This week’s Friday 4 is an eclectic collection of items from a busy week here at Loomis Chaffee. While there is no single theme that connects the items, I am hopeful that at least one of the threads will be of interest to you.

  • Given the fact that it is midterm time here, I have had many discussions with colleagues about grades and how we assess and evaluate students and their work. Ever since I heard Rick Wormeli (@RickWormeli) speak at an ASCD meeting a few years ago and read his book “Fair Isn’t Always Equal”, I have thought quite differently about my grading philosophy and policies. Fortunately, you can read several pieces from Rick and see several videos from him at the the Stenhouse publishing site dedicated to Free Assessment and Grading Resources from Rick Wormeli. (You will have to register for a free account in order to access some of the info.)
  • I referenced Daniel Willingham’s (@DTWillingham) blog and latest book  in a recent post and was pleased to see the Fall edition of the American Educator magazine feature an excerpt from his book. You can download the piece here in which Willingham explains how to analyze and dissect educational research.
  • Followers of the Friday 4 will know that I am a regular reader of Tom Whitby’s (@tomwhitby) blog “My Island View.” Tom recently wrote about his thoughts on the current state of professional development in education and the need to change the model and make PD “evolving and continuous.”
  • Jut over a month ago in the Sept 14 Friday 4, I encouraged people to join me in the Power Searching with Google MOOC.  Well, I can report today that I was able to successfully finish the course and received my certificate of completion via e-mail yesterday. While there was a great deal in the course that I was already familiar with, I did learn a whole bunch of neat tricks and tips for searching with Google that will make me a more efficient and powerful searcher. The course is officially over now, but you will be able to access the videos and course materials beginning Monday, Oct 15 at this link. The ability to locate quality, reliable information on the internet is a critical skill these days that we need to know how to do both for ourselves and so that we can help our students navigate the increasingly information dense world we live in.

Enjoy and as always, please do not hesitate to leave comments or suggestions for future Friday 4 editions.

Friday Four – 9/23/2011

Here are this week’s “Friday Four” blog posts or interesting articles that I came across that you might find interesting.

  1. National Geographic piece on the teenage brain. Ever wondered why teenagers do what they do?? Join the group.

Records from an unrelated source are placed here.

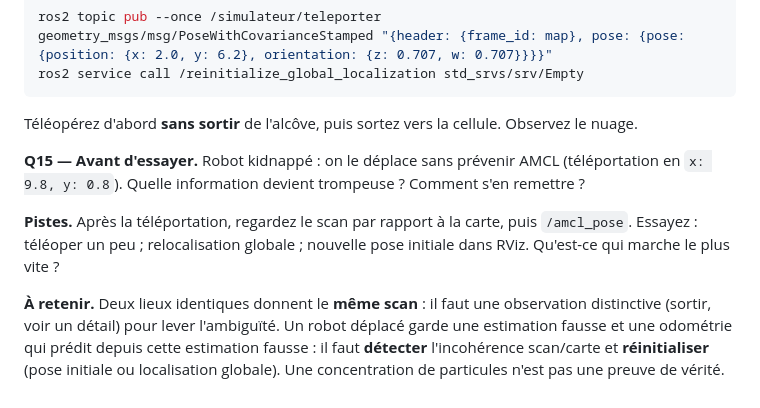
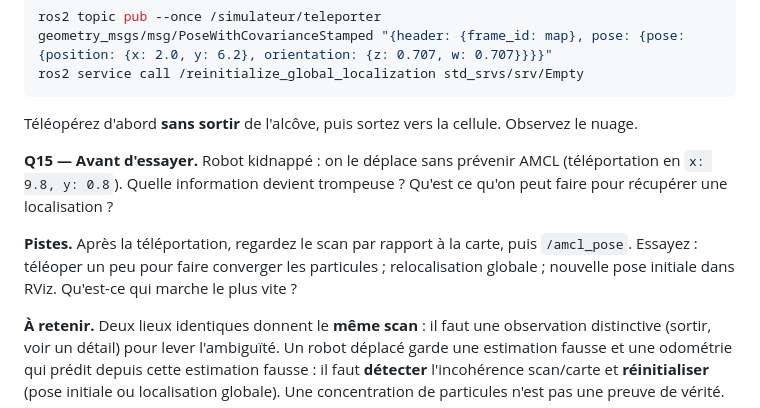
Before and after one commit to IRT-Jules-Verne/FormationEIGSI2026, a Markdown page: nav_ws/TP_turtlebot_navigation.md, the part around one of its changes. Drawn GitHub-style.

```diff
--- a/nav_ws/TP_turtlebot_navigation.md
+++ b/nav_ws/TP_turtlebot_navigation.md
@@ -332,9 +344,9 @@ ros2 service call /reinitialize_global_localization std_srvs/srv/Empty
 
 Téléopérez d'abord **sans sortir** de l'alcôve, puis sortez vers la cellule. Observez le nuage.
 
-**Q15 — Avant d'essayer.** Robot kidnappé : on le déplace sans prévenir AMCL (téléportation en `x: 9.8, y: 0.8`). Quelle information devient trompeuse ? Comment s'en remettre ?
+**Q15 — Avant d'essayer.** Robot kidnappé : on le déplace sans prévenir AMCL (téléportation en `x: 9.8, y: 0.8`). Quelle information devient trompeuse ? Qu'est ce qu'on peut faire pour récupérer une localisation ?
 
-**Pistes.** Après la téléportation, regardez le scan par rapport à la carte, puis `/amcl_pose`. Essayez : téléoper un peu ; relocalisation globale ; nouvelle pose initiale dans RViz. Qu'est-ce qui marche le plus vite ?
+**Pistes.** Après la téléportation, regardez le scan par rapport à la carte, puis `/amcl_pose`. Essayez : téléoper un peu pour faire converger les particules ; relocalisation globale ; nouvelle pose initiale dans RViz. Qu'est-ce qui marche le plus vite ?
 
 **À retenir.** Deux lieux identiques donnent le **même scan** : il faut une observation distinctive (sortir, voir un détail) pour lever l'ambiguïté. Un robot déplacé garde une estimation fausse et une odométrie qui prédit depuis cette estimation fausse : il faut **détecter** l'incohérence scan/carte et **réinitialiser** (pose initiale ou localisation globale). Une concentration de particules n'est pas une preuve de vérité.
 
```
Also changed, not shown: other parts of nav_ws/TP_turtlebot_navigation.md (+25 -13 lines), nav_ws/CORRECTION_TP_navigation.md (+1 -1 lines), nav_ws/images/plan_atelier.png (added), 6 other files.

Excellent read for teenagers, parents and teachers.
  2. Article from NYT Today online “The Trouble with Homework” by Annie Murphy Paul.
  3. Provocative blog post about our responsibility as educators to be media literate. The comments are as interesting as the post itself.
  4. “Ten Alternative Tips for New Teachers” blog post that contains good advice for new AND veteran teachers.

The Friday Four

In a recent conversation with my Head of School, Sheila Culbert (@loomissheila), we came up with what I think is a good idea. Hopefully, you will agree! As the director of the Kravis Center for Excellence in Teaching, I am responsible for a significant portion of the ongoing professional development at my school and am always looking for ways to get interesting blog posts or articles about education out to our faculty. Not all of them are avid Twitter users (not yet at least!) so they do not see many of the resources that I tweet out on a fairly regular basis.

What if I composed a brief weekly missive every Friday that included four of the most interesting items that I ran across during the past week? Sounded like a good idea to me. In addition to e-mailing my weekly “Friday Four” to my colleagues, I plan on posting them here on my blog in case there are others out there who might be interested. So here is my first installment of the “Friday Four”.

  1. Recent blog post by Grant Wiggins about what constitutes effective feedback. Some of you may know Grant from his work with Jay McTighe on Understanding by Design.
  2. NYT piece by Paul Tough “What if the Secret to Success Is Failure?” Very interesting piece on the topic of “character” and predictors of long-term student success.
  3. Blog post at Connected Principles on homework. A favorite topic of discussion these days!
  4. Review of one of my favorite reads from this past summer. Daniel Willingham’s book “Why Don’t Students Like School: A Cognitive Scientist Answers Questions About How the Mind Works and What It Means for the Classroom”

I hope you will take a few moments to check out these items and pass them along to any of your colleagues.